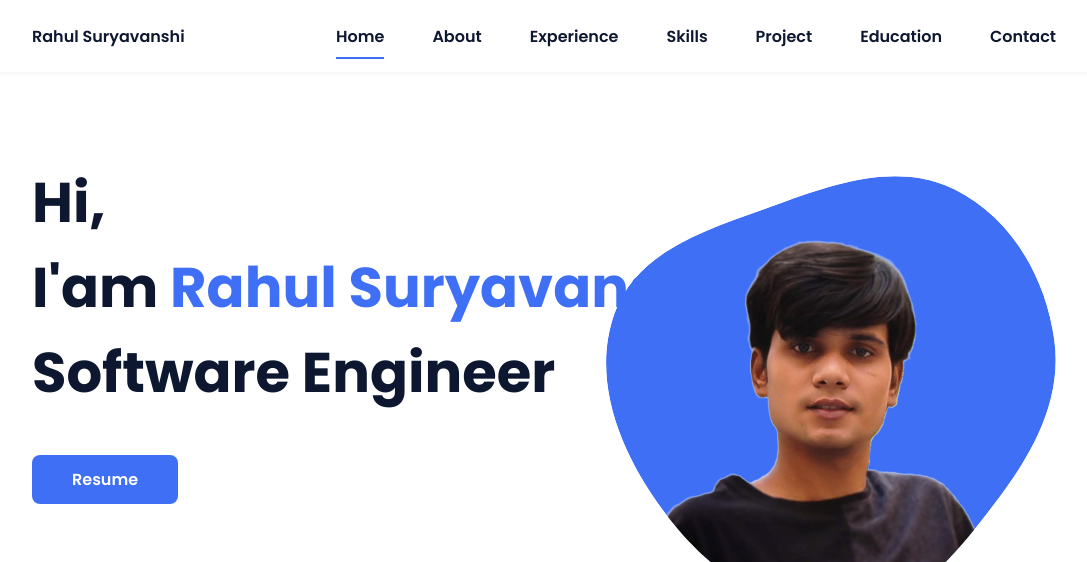
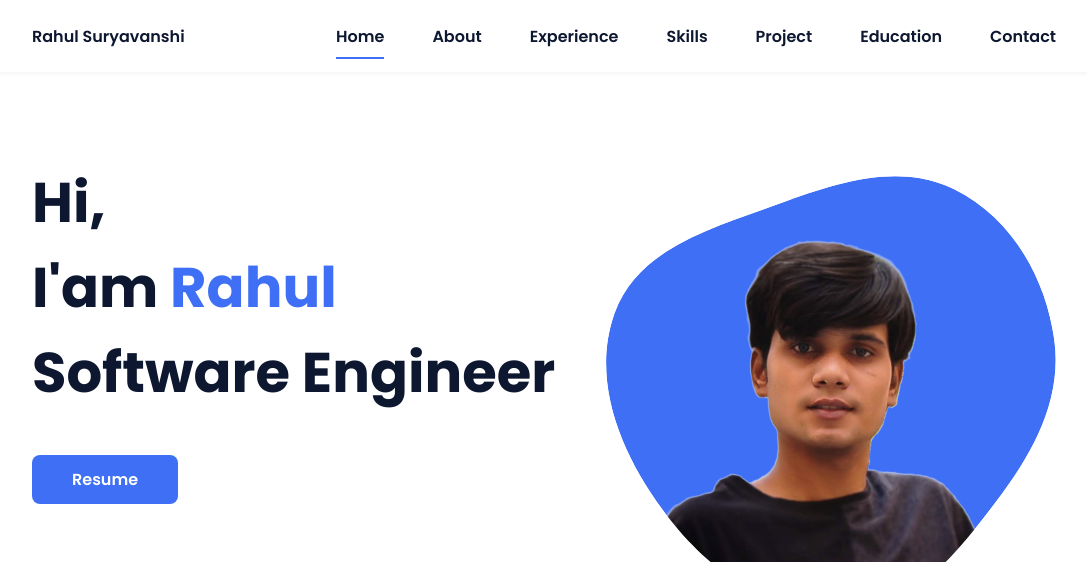
Before and after one commit to Rahul96435hub/self, a plain HTML site: page index.html in a window 1280 px wide. Shown: the top 562 px of the page, without its empty margins (96-1183 px from the left). Drawn offline with nearby package versions, Linux system fonts and the light colour scheme.

Commit message:
Update index.html

```diff
--- a/index.html
+++ b/index.html
@@ -43,7 +43,7 @@
         <!--===== HOME =====-->
         <section class="home bd-grid" id="home">
             <div class="home__data">
-                <h1 class="home__title">Hi,<br>I'am <span class="home__title-color">Rahul Suryavanshi</span><br>Software Engineer
+                <h1 class="home__title">Hi,<br>I'am <span class="home__title-color">Rahul</span><br>Software Engineer
                 </h1>
 
                 <a href="Rahul.pdf" class="button">Resume</a>
```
****************
Nothing but the text is wanted: repeat the data above exactly, without its images.

→ ANSWER AREA
Before and after one commit to Rahul96435hub/self, a plain HTML site: page index.html in a window 1280 px wide. Shown: the top 562 px of the page, without its empty margins (96-1183 px from the left). Drawn offline with nearby package versions, Linux system fonts and the light colour scheme.

Commit message:
Update index.html

```diff
--- a/index.html
+++ b/index.html
@@ -43,7 +43,7 @@
         <!--===== HOME =====-->
         <section class="home bd-grid" id="home">
             <div class="home__data">
-                <h1 class="home__title">Hi,<br>I'am <span class="home__title-color">Rahul Suryavanshi</span><br>Software Engineer
+                <h1 class="home__title">Hi,<br>I'am <span class="home__title-color">Rahul</span><br>Software Engineer
                 </h1>
 
                 <a href="Rahul.pdf" class="button">Resume</a>
```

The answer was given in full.